Marriage: Creating a Partnership, Not Reeling in a Catch
The great Romantic painters had the same goal—to craft an image so beautiful that it would come to life and marry them. Increase your chances of turning images into love using the modern version of painting, photography …
The sample photo suggests that the way to transform "images into love" to is throw on some kitschy lingerie, splay yourself in the most awkward position imaginable on a bed, and fork over $95.00 for the picture.
The image might have gone from G-rated to R-rated, but the sentiment in this marketing campaign is strikingly similar to those of the conduct books popular around the eighteenth century. Such literature offered young ladies not only moral and domestic instruction, but also tips on how to attract the best husband.

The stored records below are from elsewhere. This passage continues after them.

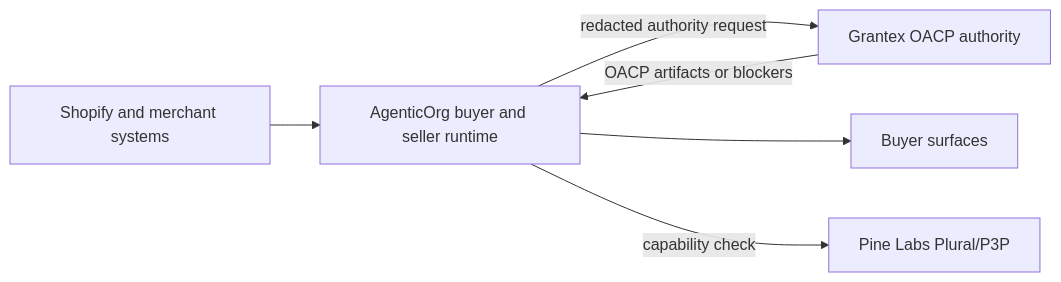
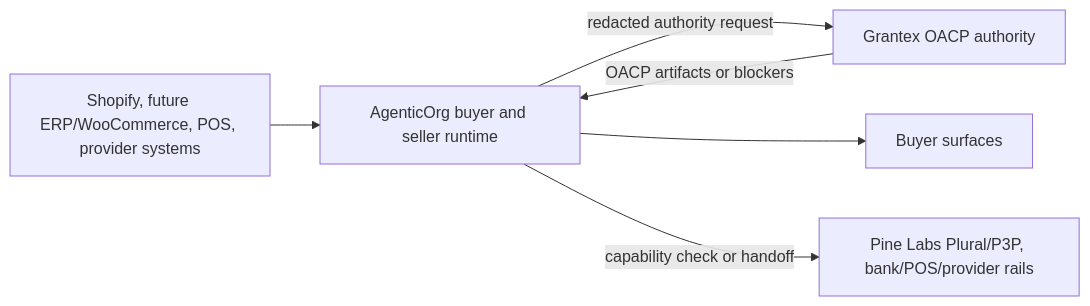
Before and after one commit to mishrasanjeev/grantex: the diagram in README.md, drawn with Mermaid. The commit also changed other lines of this file and 14 other files, not shown here.

````diff
--- a/README.md
+++ b/README.md
@@ -42,8 +42,8 @@
 ```mermaid
 flowchart LR
-  merchant[Shopify and merchant systems] --> agentic[AgenticOrg buyer and seller runtime]
+  merchant[Shopify, future ERP/WooCommerce, POS, provider systems] --> agentic[AgenticOrg buyer and seller runtime]
   agentic -->|redacted authority request| grantex[Grantex OACP authority]
   grantex -->|OACP artifacts or blockers| agentic
   agentic --> buyer[Buyer surfaces]
-  agentic -->|capability check| provider[Pine Labs Plural/P3P]
+  agentic -->|capability check or handoff| provider[Pine Labs Plural/P3P, bank/POS/provider rails]
 ```
````
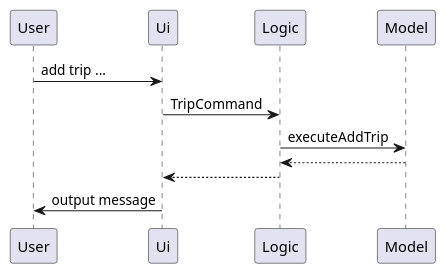
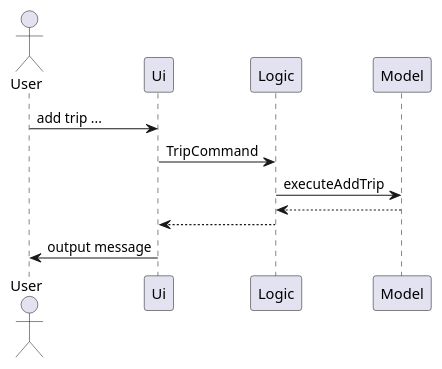
Before and after one commit to je-nnyt/tp: the diagram in docs/uml/main_flow.puml, drawn with PlantUML. The commit also changed 1 other file, not shown here.

Commit message:
Update user with logo

```diff
--- a/docs/uml/main_flow.puml
+++ b/docs/uml/main_flow.puml
@@ -1,8 +1,9 @@
 @startuml
+actor User as User
 User -> Ui: add trip ...
 Ui -> Logic: TripCommand
 Logic -> Model: executeAddTrip
 Model --> Logic:
 Logic --> Ui
 Ui -> User: output message
 @enduml
```
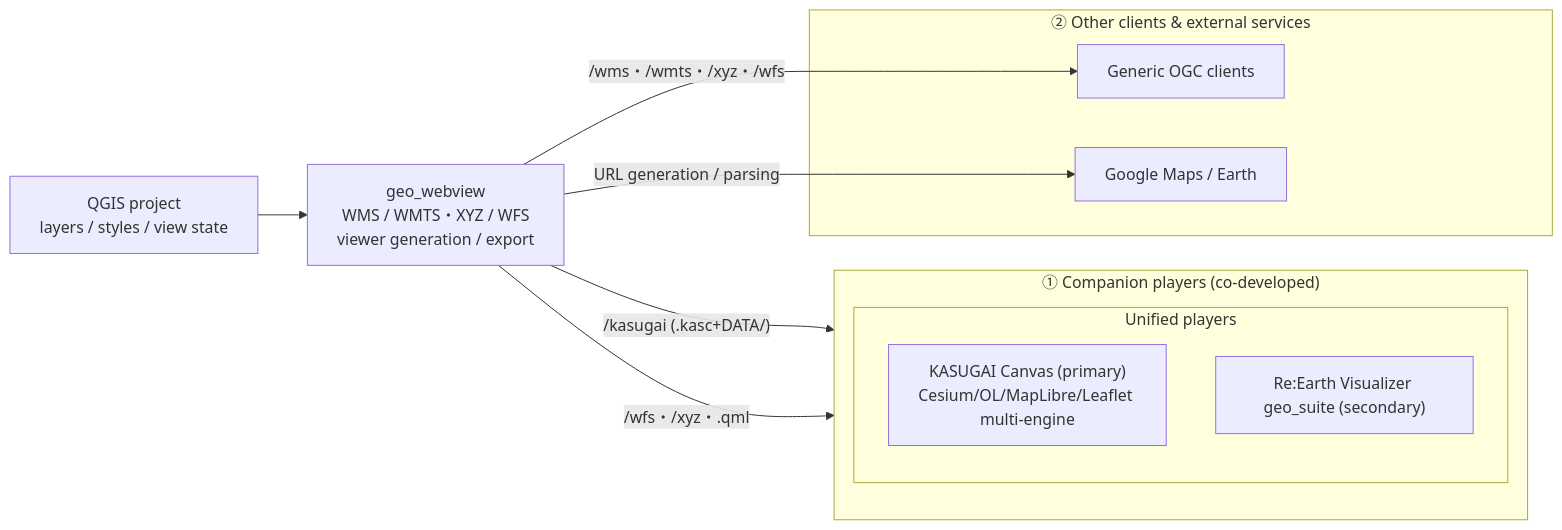
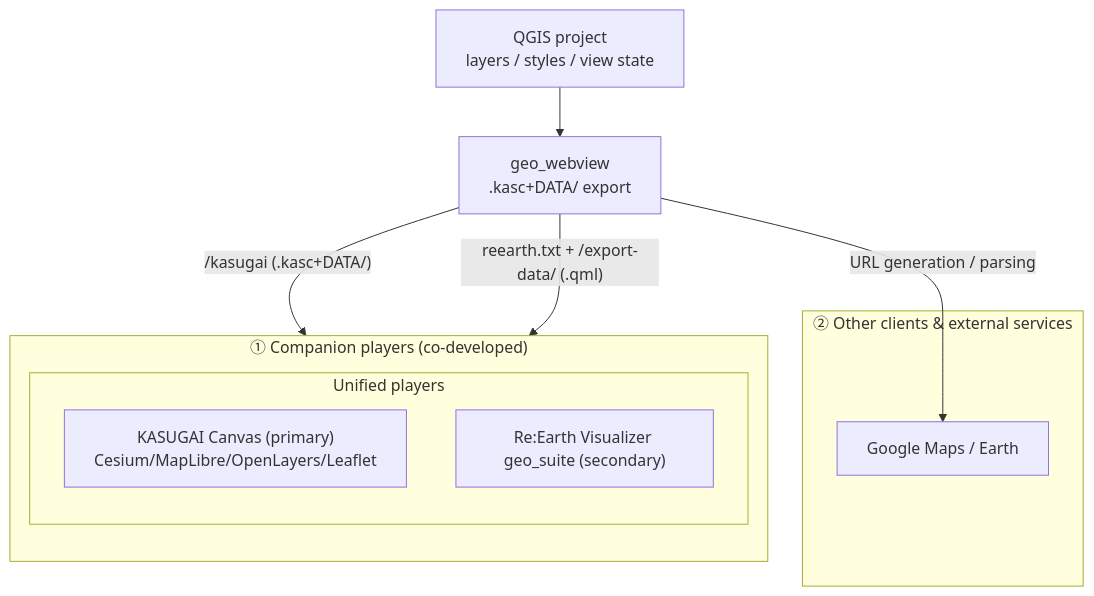
The diagram in qgis-plugin/geo_webview/README.md (yamamoto-ryuzo/qgis_live_harness), drawn with Mermaid before and after one commit. The commit also changed other lines of this file and 32 other files, not shown here.

First line of the commit message:
geo_webview: OGCサービス全撤去 — サーバレス配信一本化(3.29.0)

````diff
--- a/qgis-plugin/geo_webview/README.md
+++ b/qgis-plugin/geo_webview/README.md
@@ -79,24 +109,22 @@
 ```mermaid
-flowchart LR
+flowchart TB
     QGIS["QGIS project<br>layers / styles / view state"]
-    GW["geo_webview<br>WMS / WMTS・XYZ / WFS<br>viewer generation / export"]
+    GW["geo_webview<br>.kasc+DATA/ export"]
+
+    subgraph G2["② Other clients & external services"]
+        GM["Google Maps / Earth"]
+    end
 
     subgraph G1["① Companion players (co-developed)"]
         direction TB
         subgraph G1_UNI["Unified players"]
-            KC["KASUGAI Canvas (primary)<br>Cesium/OL/MapLibre/Leaflet multi-engine"]
+            KC["KASUGAI Canvas (primary)<br>Cesium/MapLibre/OpenLayers/Leaflet"]
             RE["Re:Earth Visualizer geo_suite (secondary)"]
         end
     end
 
-    subgraph G2["② Other clients & external services"]
-        OC["Generic OGC clients"]
-        GM["Google Maps / Earth"]
-    end
-
     QGIS --> GW
+    GW -->|"URL generation / parsing"| GM
     GW -->|"/kasugai (.kasc+DATA/)"| KC
-    GW -->|"/wfs・/xyz・.qml"| RE
-    GW -->|"/wms・/wmts・/xyz・/wfs"| OC
-    GW -->|"URL generation / parsing"| GM
+    GW -->|"reearth.txt + /export-data/ (.qml)"| RE
 ```
````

If you've read any Jane Austen, then you've encountered her satirical treatment of these works: priggish Mr. Collins reads passages from one popular conduct book to the captive Bennet girls, and the heroine of Emma tries to make a love-match by painting an "enhanced" portrait of her friend in hopes a gentleman will fall in love with the woman in the painting.
Since reading (as opposed, perhaps, to seeing) is believing, here are some samples from the original sources:
In his 1765 Sermons to Young Women, Rev. James Fordyce wrote:
Your best emblem, beloved, is the smiling form of peace, robed in white, and bearing a branch of olive … in a female we wish nothing to reign but love and tenderness ….
A modest but animated mien, an air at once unaffected and noble, are doubtless circumstances of great attraction and delight.
Dr. John Gregory warns women in A Father's Legacy to his Daughters of 1774:
The power of a fine woman over the hearts of men, of men of the finest parts, is even beyond what he conceives. They are sensible of the pleasing illusion, but they cannot, nor do they wish to dissolve it. But if she is determined to dispel the charm, it certainly is in her power: she may soon reduce the angel to a very ordinary girl.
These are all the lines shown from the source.